Lukasz Zal: The fact that there were two DPs working on “Ida” was a coincidence. I was supposed to be a camera operator, Ryszard Lenczewski was to be the DP. He took part in the recces [pre-production location work], prepared everything but his health prevented him from continuing his work. During the very first days, we worked alternately; Ryszard was the DP for 10 days all in all. Everything happened unexpectedly. I was promoted to DP on the second day. After a few days, Ryszard returned to work and I became the camera operator again. Then, he couldn't work again and once more I took over and worked with director Pawel Pawlikowski. I used Ryszard's photos, taken during the recces, to get an idea about locations. I had no time for additional recces or preparations.
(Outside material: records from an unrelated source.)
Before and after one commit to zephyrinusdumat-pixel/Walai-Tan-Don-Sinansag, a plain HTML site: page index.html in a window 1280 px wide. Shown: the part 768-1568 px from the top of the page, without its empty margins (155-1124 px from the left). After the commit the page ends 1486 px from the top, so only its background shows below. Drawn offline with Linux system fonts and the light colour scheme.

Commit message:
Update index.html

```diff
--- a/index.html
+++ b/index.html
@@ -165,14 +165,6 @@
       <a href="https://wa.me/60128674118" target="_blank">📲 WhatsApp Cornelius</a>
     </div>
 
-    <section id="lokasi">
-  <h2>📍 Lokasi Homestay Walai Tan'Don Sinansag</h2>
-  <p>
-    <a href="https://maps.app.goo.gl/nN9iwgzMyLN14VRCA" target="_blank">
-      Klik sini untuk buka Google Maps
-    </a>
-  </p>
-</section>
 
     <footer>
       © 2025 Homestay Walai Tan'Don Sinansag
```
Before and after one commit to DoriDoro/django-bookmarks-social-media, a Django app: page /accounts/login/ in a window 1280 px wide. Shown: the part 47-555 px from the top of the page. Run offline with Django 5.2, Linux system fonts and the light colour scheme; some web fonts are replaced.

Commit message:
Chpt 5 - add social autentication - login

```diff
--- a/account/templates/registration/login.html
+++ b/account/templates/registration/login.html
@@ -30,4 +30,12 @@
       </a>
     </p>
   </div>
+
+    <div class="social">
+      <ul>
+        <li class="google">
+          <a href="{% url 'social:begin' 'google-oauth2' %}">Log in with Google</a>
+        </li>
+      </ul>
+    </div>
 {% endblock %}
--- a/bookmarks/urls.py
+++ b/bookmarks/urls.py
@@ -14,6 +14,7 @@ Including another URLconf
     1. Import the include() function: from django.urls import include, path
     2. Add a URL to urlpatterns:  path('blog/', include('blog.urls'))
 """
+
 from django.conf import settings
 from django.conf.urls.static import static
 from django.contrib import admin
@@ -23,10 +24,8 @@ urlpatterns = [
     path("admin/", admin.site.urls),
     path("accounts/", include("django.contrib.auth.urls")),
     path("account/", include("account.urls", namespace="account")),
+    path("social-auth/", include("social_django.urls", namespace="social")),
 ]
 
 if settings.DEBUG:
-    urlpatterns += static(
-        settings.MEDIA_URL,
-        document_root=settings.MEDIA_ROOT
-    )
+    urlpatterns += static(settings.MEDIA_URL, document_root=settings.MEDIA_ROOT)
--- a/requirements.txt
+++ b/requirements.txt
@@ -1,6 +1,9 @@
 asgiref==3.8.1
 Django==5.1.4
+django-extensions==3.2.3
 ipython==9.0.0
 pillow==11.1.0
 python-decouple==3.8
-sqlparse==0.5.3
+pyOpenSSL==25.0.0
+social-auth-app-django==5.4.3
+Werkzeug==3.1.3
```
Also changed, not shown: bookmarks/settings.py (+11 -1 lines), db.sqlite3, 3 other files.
It became obvious really quickly that Pawel and I got along very well, that the work we had done during those first couple of days turned out great and that was when Pawel and the producer decided to give me a chance. The situation was a bit crazy. I arrived to the set not really knowing if I'd be a DP or a camera operator that day. All I could do, really, was to concentrate and be creative. Later on we had more time to plan, discuss the scenes we were about to shoot and “fantasize,” as Pawel liked to put it.
Was digital always part of the plan or did you at any point consider film? What did you find beneficial about digital with this particular project, and at the same time, what limitations did it place on you?
The decision that the movie was to be shot on Alexa was made much earlier. It was Ryszard's idea. There were many reasons for choosing that particular camera, the most important one being that Alexa's transducer gives picture that is the most similar to the one shot on the traditional stock. The black and white stock available today is imperfect and the whole process is very expensive. Working on a digital camera gives much bigger comfort, like the possibility to shoot many retakes, which is very important while working with an actress who's making her onscreen debut (Agata Trzebuchowska). Not to mention the financial matters. The final result is comparable to the traditional stock but it's much easier to achieve. I, personally, do not see any limitations.
The look of the film is obviously very stark, maybe even austere. What inspired that? Did you reference art work or photography or other films at all?
The style of picture is partly inspired by the films of the Polish Film School. As far as photography is concerned, I would mention Jeanloup Sieff and his black and white photos. We drew our inspiration from the movie entitled “Vivre Sa Vie.” We found the formal decisions made in this movie very bold and incredible. We wanted the movie to be as coarse as possible, deprived of all the visual ornaments, to make it look as if it was shot in the '60s. And I think we managed that. During one of the first showings of the movie, in the post-production studio, someone saw parts of “Ida” and was wondering out loud how was it possible that Agata Kulesza was playing in such an old movie.
There's also a careful geometry, I want to say, to the film's composition. What inspired that and what was that element of the film's look meant to convey thematically?
This particular way of framing was used for the first time while we were shooting the scene at the bus station. We were looking for the feeling of misplacement and isolation and it turned out that so much air creates an incredible mood. We kept using it in the following takes and we were able to see that something unique and interesting is coming out of it. We were very shy at first but grew bolder as we went on. We were building our frames from the scraps of reality with great precision, like posters. We set each frame together, Pawel and I. Pawel has a great sense of pictures.
A lot of people were pleasantly surprised that you got an Oscar nomination. How did it feel for you guys?
I was equally surprised. I didn't expect it at all. I was doing the pre-production for my new film and it was a last minute decision to go and watch the nominations at the Polish Film Institute. Emotions were running high. Firstly, because of “Ida” being nominated for the Best Foreign Language Film. Secondly, the nomination for the documentary entitled “Joanna,” on which I worked as a cinematographer. Not to mention, the nomination for the cinematography for “Ida.” It was incredible and very exciting. I didn't expect to get a nomination for the movie that was my debut. The fact that I could work on the cinematography for that film is the biggest reward for me.